Exercise - Of all the lines in the records below, copy only those that contain the string "shown".

The records -
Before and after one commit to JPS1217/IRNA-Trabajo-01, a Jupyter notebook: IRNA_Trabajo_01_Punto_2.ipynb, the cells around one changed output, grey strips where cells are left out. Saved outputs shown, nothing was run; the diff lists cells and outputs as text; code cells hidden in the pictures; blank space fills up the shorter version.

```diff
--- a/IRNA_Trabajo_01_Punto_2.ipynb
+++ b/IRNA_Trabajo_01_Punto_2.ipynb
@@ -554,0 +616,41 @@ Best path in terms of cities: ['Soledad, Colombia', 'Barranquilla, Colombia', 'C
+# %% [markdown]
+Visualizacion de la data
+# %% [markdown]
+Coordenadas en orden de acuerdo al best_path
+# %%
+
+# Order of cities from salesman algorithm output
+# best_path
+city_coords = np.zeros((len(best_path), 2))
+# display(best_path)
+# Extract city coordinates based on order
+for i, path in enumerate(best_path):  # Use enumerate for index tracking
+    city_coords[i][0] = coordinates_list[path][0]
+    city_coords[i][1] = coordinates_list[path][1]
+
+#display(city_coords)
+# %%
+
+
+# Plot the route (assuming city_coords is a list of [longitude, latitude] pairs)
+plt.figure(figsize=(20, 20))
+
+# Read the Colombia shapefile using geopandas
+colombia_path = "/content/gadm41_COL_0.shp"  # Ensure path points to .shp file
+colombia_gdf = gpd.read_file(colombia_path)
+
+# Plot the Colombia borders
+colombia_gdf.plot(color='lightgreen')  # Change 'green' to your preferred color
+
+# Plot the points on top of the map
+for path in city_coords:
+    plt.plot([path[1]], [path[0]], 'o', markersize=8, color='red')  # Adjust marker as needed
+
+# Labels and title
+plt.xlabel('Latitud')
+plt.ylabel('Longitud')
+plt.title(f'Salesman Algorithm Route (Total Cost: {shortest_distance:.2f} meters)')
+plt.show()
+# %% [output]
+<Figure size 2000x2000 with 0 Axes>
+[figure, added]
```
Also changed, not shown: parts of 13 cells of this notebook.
==
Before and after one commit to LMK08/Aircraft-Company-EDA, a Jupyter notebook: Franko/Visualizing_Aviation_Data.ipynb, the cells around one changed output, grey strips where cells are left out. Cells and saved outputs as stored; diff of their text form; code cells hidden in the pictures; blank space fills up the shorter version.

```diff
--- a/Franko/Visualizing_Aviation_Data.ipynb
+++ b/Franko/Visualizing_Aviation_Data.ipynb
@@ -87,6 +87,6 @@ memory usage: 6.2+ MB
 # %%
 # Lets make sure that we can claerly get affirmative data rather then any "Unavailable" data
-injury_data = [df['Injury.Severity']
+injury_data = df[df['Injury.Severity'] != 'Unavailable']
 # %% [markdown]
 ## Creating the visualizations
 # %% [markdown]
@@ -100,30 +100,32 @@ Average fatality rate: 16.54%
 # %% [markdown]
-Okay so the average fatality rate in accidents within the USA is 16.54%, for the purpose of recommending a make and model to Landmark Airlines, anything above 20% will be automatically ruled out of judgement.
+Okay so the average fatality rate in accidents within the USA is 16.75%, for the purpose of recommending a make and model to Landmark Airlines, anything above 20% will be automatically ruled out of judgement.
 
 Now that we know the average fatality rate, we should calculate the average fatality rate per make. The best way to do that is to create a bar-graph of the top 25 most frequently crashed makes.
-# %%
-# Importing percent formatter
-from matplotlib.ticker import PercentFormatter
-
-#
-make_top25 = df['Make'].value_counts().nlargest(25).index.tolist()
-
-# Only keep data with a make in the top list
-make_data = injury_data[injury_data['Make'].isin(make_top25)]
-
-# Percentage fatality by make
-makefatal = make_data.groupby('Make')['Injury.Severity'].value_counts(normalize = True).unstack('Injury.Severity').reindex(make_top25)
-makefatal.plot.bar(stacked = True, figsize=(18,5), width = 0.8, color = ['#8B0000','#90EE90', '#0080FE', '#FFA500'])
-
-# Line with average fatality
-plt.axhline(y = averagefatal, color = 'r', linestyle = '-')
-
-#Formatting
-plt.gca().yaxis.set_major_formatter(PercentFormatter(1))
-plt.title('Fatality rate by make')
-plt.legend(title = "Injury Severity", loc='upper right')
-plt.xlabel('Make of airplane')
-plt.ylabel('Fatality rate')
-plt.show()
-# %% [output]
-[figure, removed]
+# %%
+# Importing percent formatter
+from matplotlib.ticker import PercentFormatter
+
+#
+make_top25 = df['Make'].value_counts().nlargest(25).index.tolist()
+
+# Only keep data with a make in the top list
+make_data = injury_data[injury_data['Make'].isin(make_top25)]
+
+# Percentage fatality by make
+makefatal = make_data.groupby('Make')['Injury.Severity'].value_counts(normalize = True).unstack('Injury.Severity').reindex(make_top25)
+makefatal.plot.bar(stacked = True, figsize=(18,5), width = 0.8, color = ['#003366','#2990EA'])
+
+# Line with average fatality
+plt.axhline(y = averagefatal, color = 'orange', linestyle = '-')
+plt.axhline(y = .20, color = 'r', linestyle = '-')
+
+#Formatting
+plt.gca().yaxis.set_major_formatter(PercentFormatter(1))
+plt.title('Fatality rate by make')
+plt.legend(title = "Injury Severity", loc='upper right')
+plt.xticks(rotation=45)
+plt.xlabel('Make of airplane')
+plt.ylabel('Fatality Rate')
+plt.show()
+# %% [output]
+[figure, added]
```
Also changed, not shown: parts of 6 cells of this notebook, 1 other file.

Finished exercise -
Before and after one commit to JPS1217/IRNA-Trabajo-01, a Jupyter notebook: IRNA_Trabajo_01_Punto_2.ipynb, the cells around one changed output, grey strips where cells are left out. Saved outputs shown, nothing was run; the diff lists cells and outputs as text; code cells hidden in the pictures; blank space fills up the shorter version.
Also changed, not shown: parts of 13 cells of this notebook.
Also changed, not shown: parts of 6 cells of this notebook, 1 other file.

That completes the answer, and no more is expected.